Here’s another exercise from The Fiction Writer’s Workshop, by Josip Novakovich. The point is to utilize two different view points, and the setting, to create expectation and suspense. This is part 1.
I never feel in danger walking home at night, no matter how late it is. It’s not like I have much choice—I have no car. At least it’s just a twenty-minute walk back to my apartment. My parents don’t like the idea of their daughter walking home from work at 11 o’clock with no chaperone in a big city. It’s “the big city” part that scares them—as if rape can’t happen in a small town. At least a big city can offer presence; there’s always other people around so (unless every random person biking, driving, or also walking happens to be a co-conspirator in my impending sexual violation) I feel safe. Even when I can’t see anyone, that presence is there in the background noise and the red wash of the night-sky, from all the lights.

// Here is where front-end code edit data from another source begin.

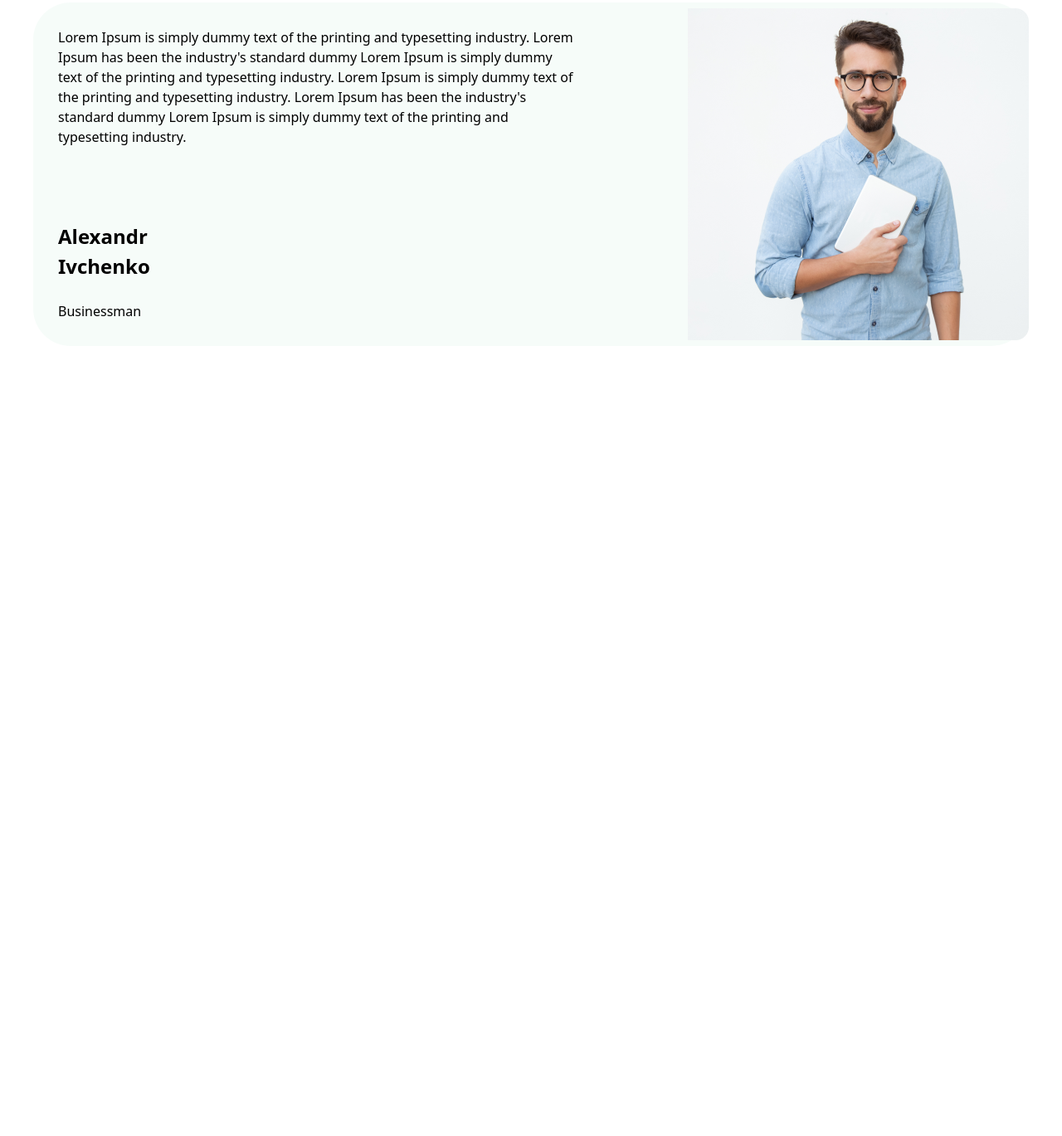
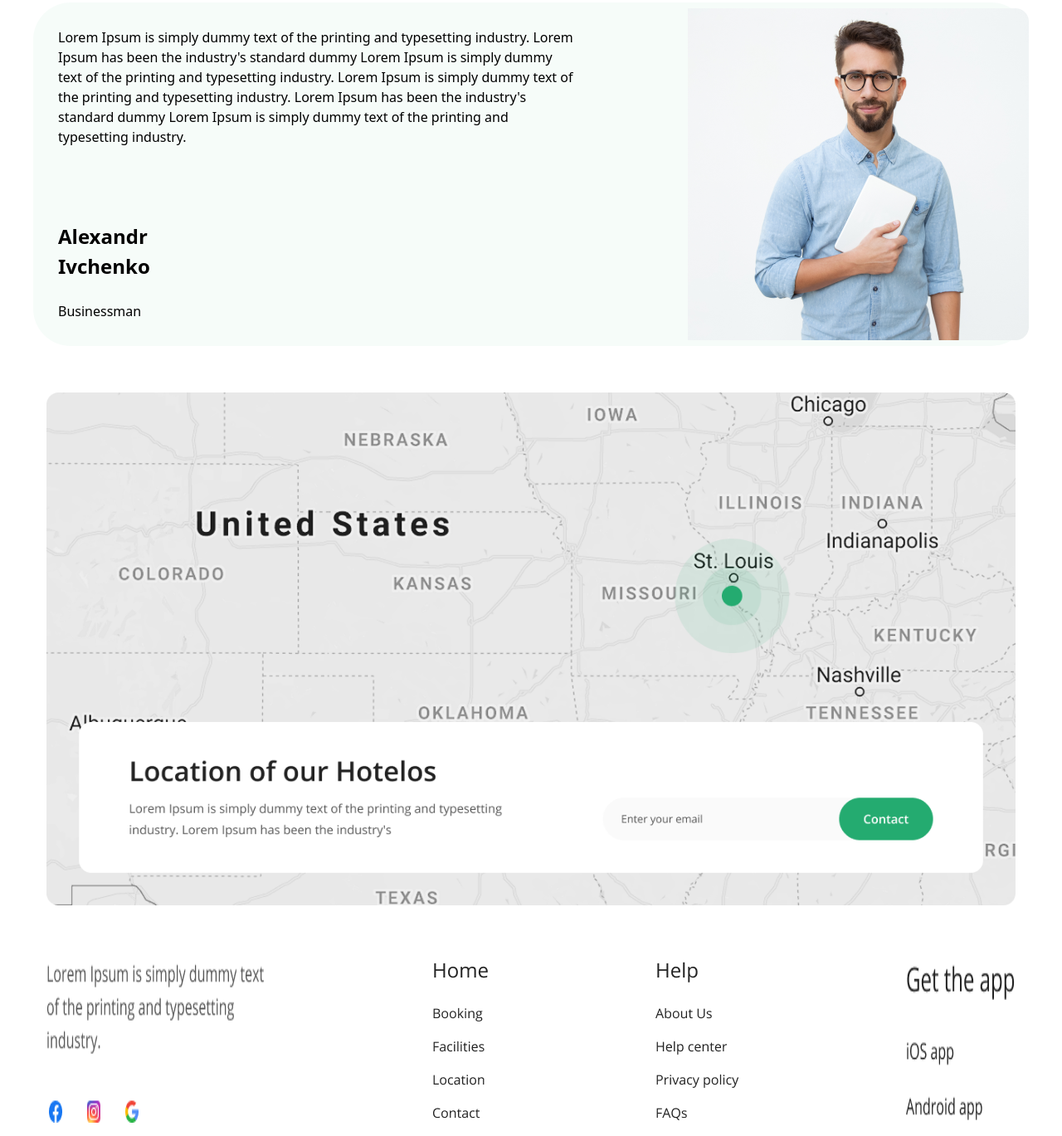
Before and after one commit to ibosh008/hometask, a website: page src/index.html in a window 1280 px wide. Shown: the part 2979-4348 px from the top of the page at 83% size. Before the commit the page ends 3396 px from the top, so only its background shows below. Drawn offline with Linux system fonts and the light colour scheme.

Commit message:
section5

```diff
--- a/src/index.html
+++ b/src/index.html
@@ -111,6 +111,20 @@
 
     </div>
 
+    <div class="max-w-300 m-auto mt-[40px] p-4">
+      <img src="./Company location & contact (1).png" alt="">
+    </div>
+
+    <div class="max-w-300 m-auto md:flex justify-between mt-[30px] p-4">
+
+
+        <img src="./Company details & social media.png" alt="">
+        <img src="./Home link.png" alt="">
+        <img src="./Help link.png" alt="">
+        <img src="./App downlead link.png" alt="">
+
+    </div>
+
 
 </body>
 </html>
```
Also changed, not shown: src/App downlead link.png (added), src/Company details & social media.png (added), src/Company location & contact (1).png (added), src/Help link.png (added), src/Home link.png (added).
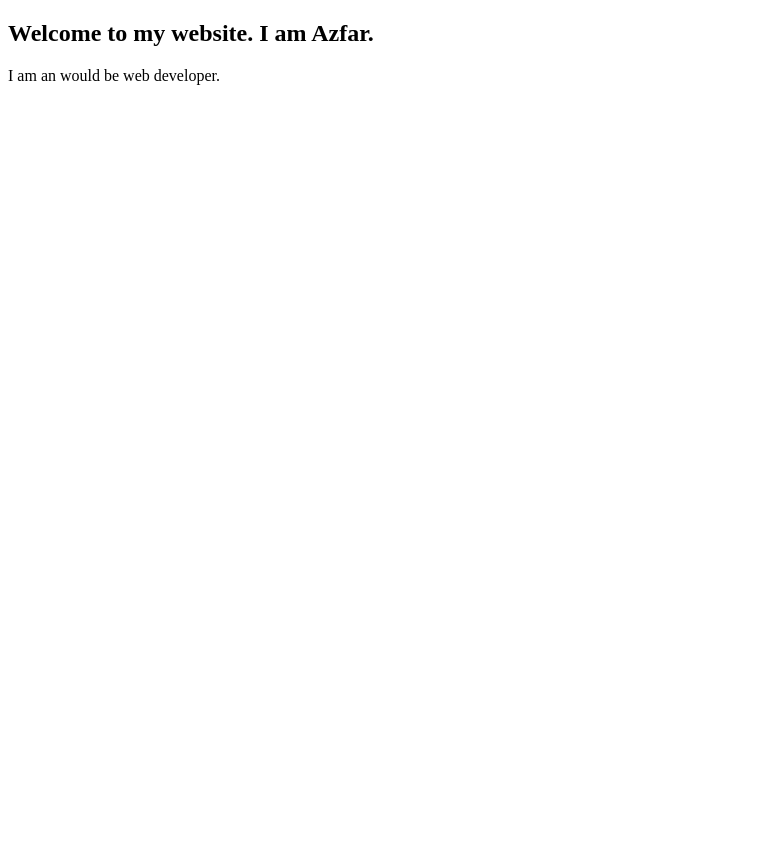
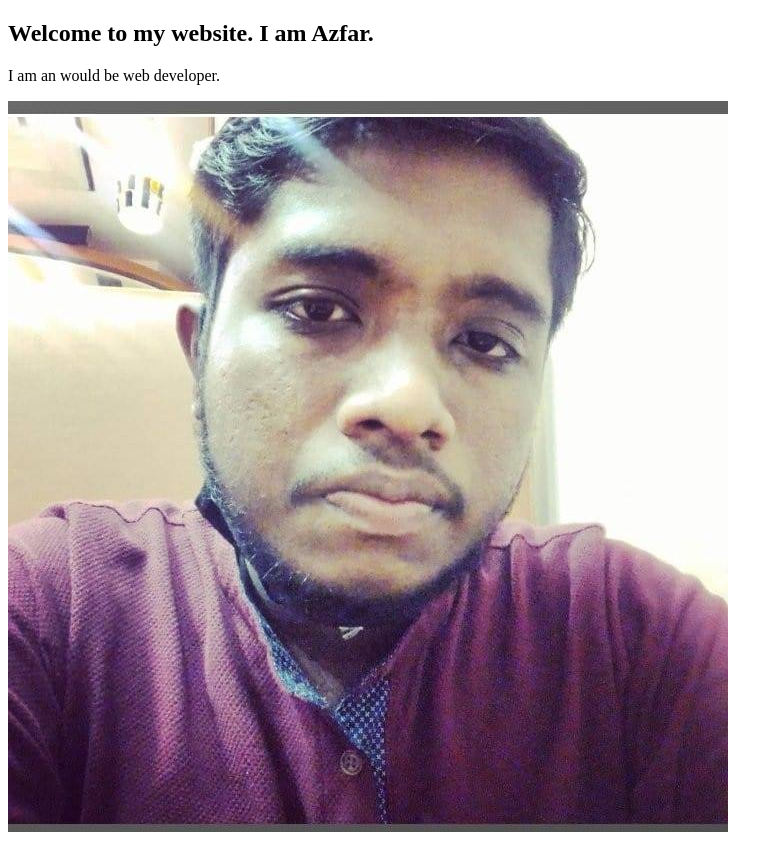
Before and after one commit to Azfar320/fast, a plain HTML site: page index.html in a window 1280 px wide. Shown: the whole page, without its empty margins (0-783 px from the left). Before the commit the page ends 800 px from the top, so only its background shows below. Drawn offline with Linux system fonts and the light colour scheme.

Commit message:
My pic added

```diff
--- a/index.html
+++ b/index.html
@@ -9,5 +9,6 @@
 <body>
     <h2>Welcome to my website. I am Azfar.</h2>
     <p>I am an would be web developer.</p>
+    <img src="me.jpg" alt="me">
 </body>
 </html>
```
Also changed, not shown: me.jpg (added).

That red wash is mesmerizing tonight—like the city was on fire, and the flames were reflecting off their own smoke. It’s really just a lot of overcast—hence why the red is so vivid now. A few cars passed while I was looking at the sky and the silhouettes of clawing tree branches. When the street was silent again, I notice something I hadn’t noticed since moving here: absence.

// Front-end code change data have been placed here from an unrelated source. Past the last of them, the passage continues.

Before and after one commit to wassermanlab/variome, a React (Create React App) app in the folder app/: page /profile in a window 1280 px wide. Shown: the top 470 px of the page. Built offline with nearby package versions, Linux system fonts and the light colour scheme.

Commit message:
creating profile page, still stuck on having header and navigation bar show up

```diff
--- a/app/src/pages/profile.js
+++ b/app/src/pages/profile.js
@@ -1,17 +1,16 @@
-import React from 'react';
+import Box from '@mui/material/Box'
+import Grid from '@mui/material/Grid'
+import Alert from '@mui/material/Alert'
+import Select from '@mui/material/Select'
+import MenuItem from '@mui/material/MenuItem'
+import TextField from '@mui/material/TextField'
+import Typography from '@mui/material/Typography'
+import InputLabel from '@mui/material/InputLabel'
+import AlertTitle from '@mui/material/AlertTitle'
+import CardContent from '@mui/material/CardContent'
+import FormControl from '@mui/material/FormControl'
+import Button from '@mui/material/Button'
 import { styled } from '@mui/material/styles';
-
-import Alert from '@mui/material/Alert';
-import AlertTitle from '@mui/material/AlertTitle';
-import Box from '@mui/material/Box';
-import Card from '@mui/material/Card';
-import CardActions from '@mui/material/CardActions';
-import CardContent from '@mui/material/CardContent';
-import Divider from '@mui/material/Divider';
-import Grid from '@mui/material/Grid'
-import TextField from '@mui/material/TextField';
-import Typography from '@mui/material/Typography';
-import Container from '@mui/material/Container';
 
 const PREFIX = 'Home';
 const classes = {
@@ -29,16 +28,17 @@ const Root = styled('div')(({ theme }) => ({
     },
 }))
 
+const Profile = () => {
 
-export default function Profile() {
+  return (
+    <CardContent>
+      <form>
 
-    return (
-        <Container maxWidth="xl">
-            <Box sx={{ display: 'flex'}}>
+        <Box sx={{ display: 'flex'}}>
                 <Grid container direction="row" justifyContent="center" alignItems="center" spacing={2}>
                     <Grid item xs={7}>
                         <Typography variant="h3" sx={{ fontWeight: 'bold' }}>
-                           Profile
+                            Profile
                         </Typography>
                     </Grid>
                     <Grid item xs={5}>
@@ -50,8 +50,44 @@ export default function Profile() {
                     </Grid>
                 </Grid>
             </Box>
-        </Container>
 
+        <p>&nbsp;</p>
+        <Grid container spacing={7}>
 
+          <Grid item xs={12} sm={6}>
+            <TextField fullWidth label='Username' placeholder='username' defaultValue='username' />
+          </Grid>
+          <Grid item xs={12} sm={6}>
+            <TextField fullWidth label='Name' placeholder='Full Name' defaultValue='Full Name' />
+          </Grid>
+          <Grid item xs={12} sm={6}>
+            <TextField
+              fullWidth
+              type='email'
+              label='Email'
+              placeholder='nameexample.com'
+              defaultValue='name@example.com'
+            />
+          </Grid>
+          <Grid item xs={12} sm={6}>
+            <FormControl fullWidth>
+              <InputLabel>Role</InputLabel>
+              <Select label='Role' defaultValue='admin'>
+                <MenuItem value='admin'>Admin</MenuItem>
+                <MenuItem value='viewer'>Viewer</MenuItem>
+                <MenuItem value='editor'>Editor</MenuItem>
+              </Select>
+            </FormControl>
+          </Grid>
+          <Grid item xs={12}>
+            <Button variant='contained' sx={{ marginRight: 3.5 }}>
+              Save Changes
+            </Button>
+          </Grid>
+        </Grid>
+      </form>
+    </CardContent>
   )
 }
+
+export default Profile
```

There are no crickets, no grasshoppers, no nothing to be heard. The lack of chirping makes the background noise just sound like an empty moan, instead of the presence of other people. I hug myself, even though I’m far from cold. It’s summer and I walk fast, so I’m feverish more than anything. Then I realize that, were someone to be watching me, I’d look vulnerable with my arms crossed like this. I uncross them, walk a little faster, and damn near fall on my face tripping on a crack in the sidewalk. These sidewalks are awful—cracks like lightning streaks cut through the cement, and even with those strikes it’s all bumpy and uneven. If the city doesn’t want to fix the sidewalk, they should at least get people to trim up their gardens so that I’m not being groped by vines and grabbed by branches for walking.
One particularly nasty tree branch always pricks at me no matter how low I duck. I struggle to get myself out from under it, and focus on that instead of what’s right in front of me. When I turn it’s already too late to do anything about what’s there: a man with a gun.
I waited for the order to climb into the trunk of a car, or to walk with him to some secluded area where he’ll . . .
“Give me your purse, bitch.”
Oh, that’s all. I hand it over, too relieved to think about the hassle of cancelling my cards or replacing my phone. Wrong person to rob, and the wrong time—I haven’t even gotten my pay-check yet.